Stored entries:
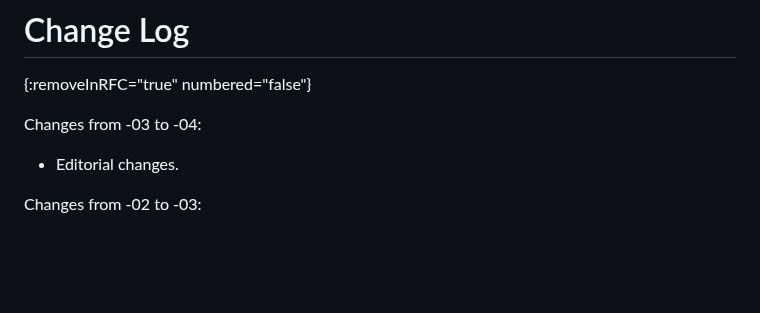
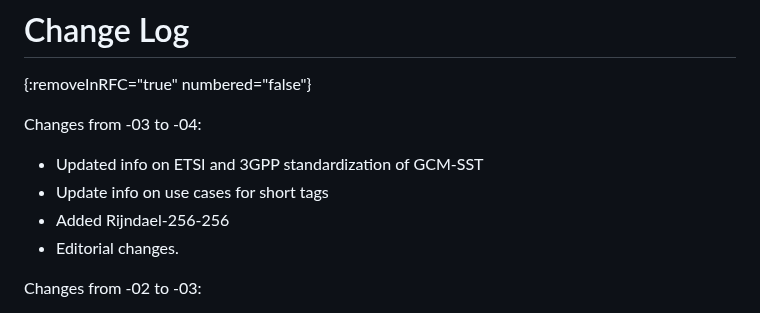
Before and after one commit to emanjon/draft-mattsson-cfrg-aes-gcm-sst, a Markdown page: draft-mattsson-cfrg-aes-gcm-sst.md, the part around the change. GitHub-like rendering; blank space fills up the shorter version.

```diff
--- a/draft-mattsson-cfrg-aes-gcm-sst.md
+++ b/draft-mattsson-cfrg-aes-gcm-sst.md
@@ -677,6 +677,9 @@ CIPHERTEXT = { b5 c2 a4 07 f3 3e 99 88 de c1 2f 10 64 7b 3d 4f
 
 Changes from -03 to -04:
 
+* Updated info on ETSI and 3GPP standardization of GCM-SST
+* Update info on use cases for short tags
+* Added Rijndael-256-256
 * Editorial changes.
 
 Changes from -02 to -03:
```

PROBLEM STATEMENT —
A faithful copy of each entry is required, and no picture may be carried into it.

YOUR SOLUTION —
Before and after one commit to emanjon/draft-mattsson-cfrg-aes-gcm-sst, a Markdown page: draft-mattsson-cfrg-aes-gcm-sst.md, the part around the change. GitHub-like rendering; blank space fills up the shorter version.

```diff
--- a/draft-mattsson-cfrg-aes-gcm-sst.md
+++ b/draft-mattsson-cfrg-aes-gcm-sst.md
@@ -677,6 +677,9 @@ CIPHERTEXT = { b5 c2 a4 07 f3 3e 99 88 de c1 2f 10 64 7b 3d 4f
 
 Changes from -03 to -04:
 
+* Updated info on ETSI and 3GPP standardization of GCM-SST
+* Update info on use cases for short tags
+* Added Rijndael-256-256
 * Editorial changes.
 
 Changes from -02 to -03:
```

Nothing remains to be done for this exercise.